Do you shop around for better value?
Yes, if I like something I will generally look around to see where I can get it cheaper. If you put a little effort into shopping around, you will always find a better price.
What has been your most extravagant purchase and how much did it cost?
While I love a great deal, I also love a great designer piece. My most extravagant purchase was a pair of Jimmy Choos for €500. Shoes have always been my thing, and after months of working very long hours, I decided it was time to treat myself to something I’d desired to have for a long time.
What purchase have you made that you consider the best value for money?
I am a big coat buyer and feel a good coat can take you anywhere and dress up any outfit. Coats also stay in fashion longer than other fashion items, which tend to be seasonal, so I have some winter coats I still wear after 10 years.
How do you prefer to shop – online or local?
I prefer to shop in store. However, I shop online a lot. In an age when time matters, it is sometimes easier to click and buy and have something delivered to your house the next day. I am absolutely awful at returning online items, though.
Do you haggle over prices?
Where appropriate. You wouldn’t get very far haggling over certain purchases in a high-end boutique shop, but if it’s a service or an item I feel I can haggle over, then I will.
Has the recession changed your spending habits?

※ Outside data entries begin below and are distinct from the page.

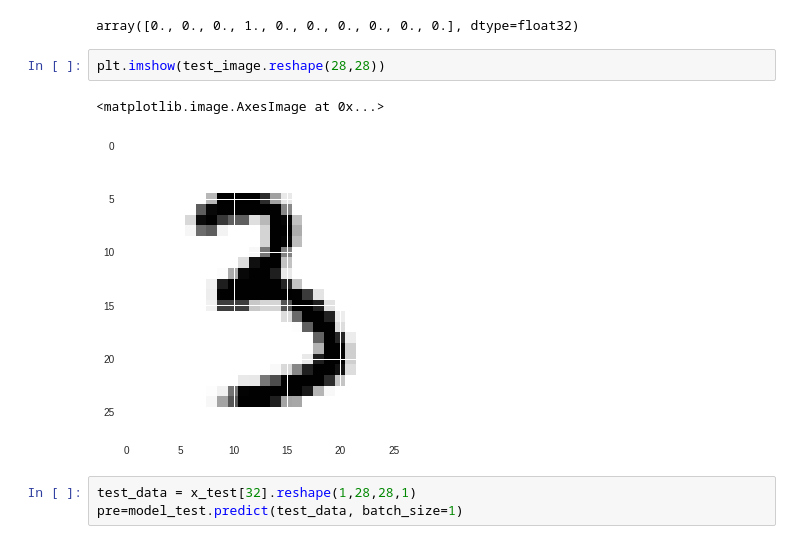
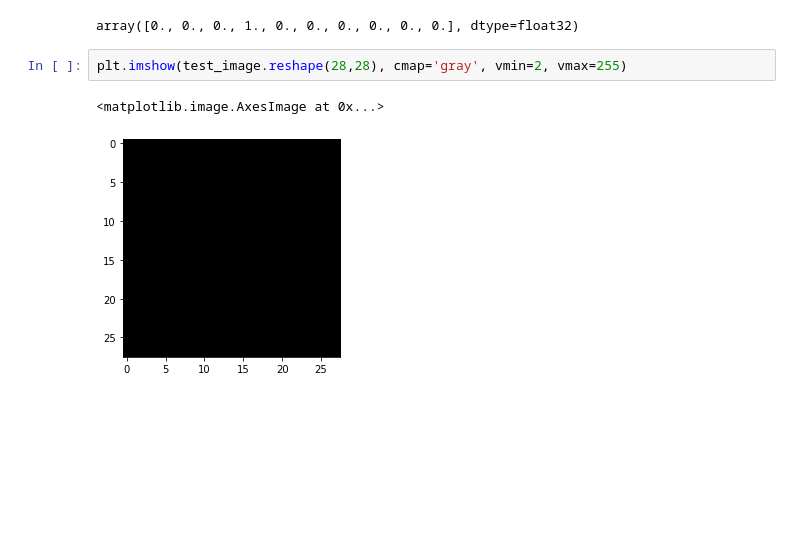
Before and after one commit to ayyucekizrak/Udemy_DerinOgrenmeyeGiris, a Jupyter notebook: Evrisimli_Sinir_Aglari/RakamTanima_CNN.ipynb, the cells around one changed output. Cells and saved outputs as stored; diff of their text form; blank space fills up the shorter version.

```diff
--- a/Evrisimli_Sinir_Aglari/RakamTanima_CNN.ipynb
+++ b/Evrisimli_Sinir_Aglari/RakamTanima_CNN.ipynb
@@ -206,10 +195,7 @@ y_test[32]
 # %% [output]
 array([0., 0., 0., 1., 0., 0., 0., 0., 0., 0.], dtype=float32)
 # %%
-plt.imshow(test_image.reshape(28,28))
+plt.imshow(test_image.reshape(28,28), cmap='gray', vmin=2, vmax=255)
 # %% [output]
 <matplotlib.image.AxesImage at 0x...>
-[figure, old version]
+[figure, new version]
-# %%
-test_data = x_test[32].reshape(1,28,28,1)
-pre=model_test.predict(test_data, batch_size=1)
```
Also changed, not shown: parts of 18 cells of this notebook, 1 other file.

The recession has made me more grateful for what I have. Prior to the recession, I’ll admit I felt slightly entitled. Now I view the things I have as a privilege and think twice before I buy.
Do you invest in shares?
I am just starting to look at share investments and it’s something I’m very interested in.
Cash or card?
Card. I spend my time between Dublin and London. When you’re paying for things in two different currencies, a card is always easiest.
What was the last thing you bought and was it good value for money?
My last purchase of the day was a coffee, from a little coffee shop in London. At £3.20, it certainly was value for money.
Have you ever successfully saved up for a relatively big purchase?
Yes. From 14 years old, I was buying my own clothes and paying for my own summer holidays. As a single mum myself, I have to save for the big things like holidays and birthdays. I am currently saving for a deposit for a new home.
Have you ever lost money?
As a 17-year-old student I went on a trip to Paris to celebrate the end of my Leaving Cert. I left my wallet in the cab from the airport to the hotel. In those days you didn’t really rely as much on cards so I lost my entire trip’s spending money in cash – money that took me a very long time to save. I remember I cried for three days. My mum had to wire me money, and I spent the rest of the summer paying it back working as a lounge girl.
Are you a gambler and, if so, have you ever had a big win?
No. My grandfather was a turf accountant. He taught me it was a fools’ game.
Is money important to you?
I have stages in life where I have had a lot and other times very little. I’ve found that money makes life easier and gives you more choices. At the same time, it has never determined my happiness.
How much money do you have on you now?
I currently have £40 in my pocket and about €4 in change at the bottom of my handbag.
Karen Clince, chief executive, Tigers Childcare, tigerschildcare.com
In conversation with Tony Clayton-Lea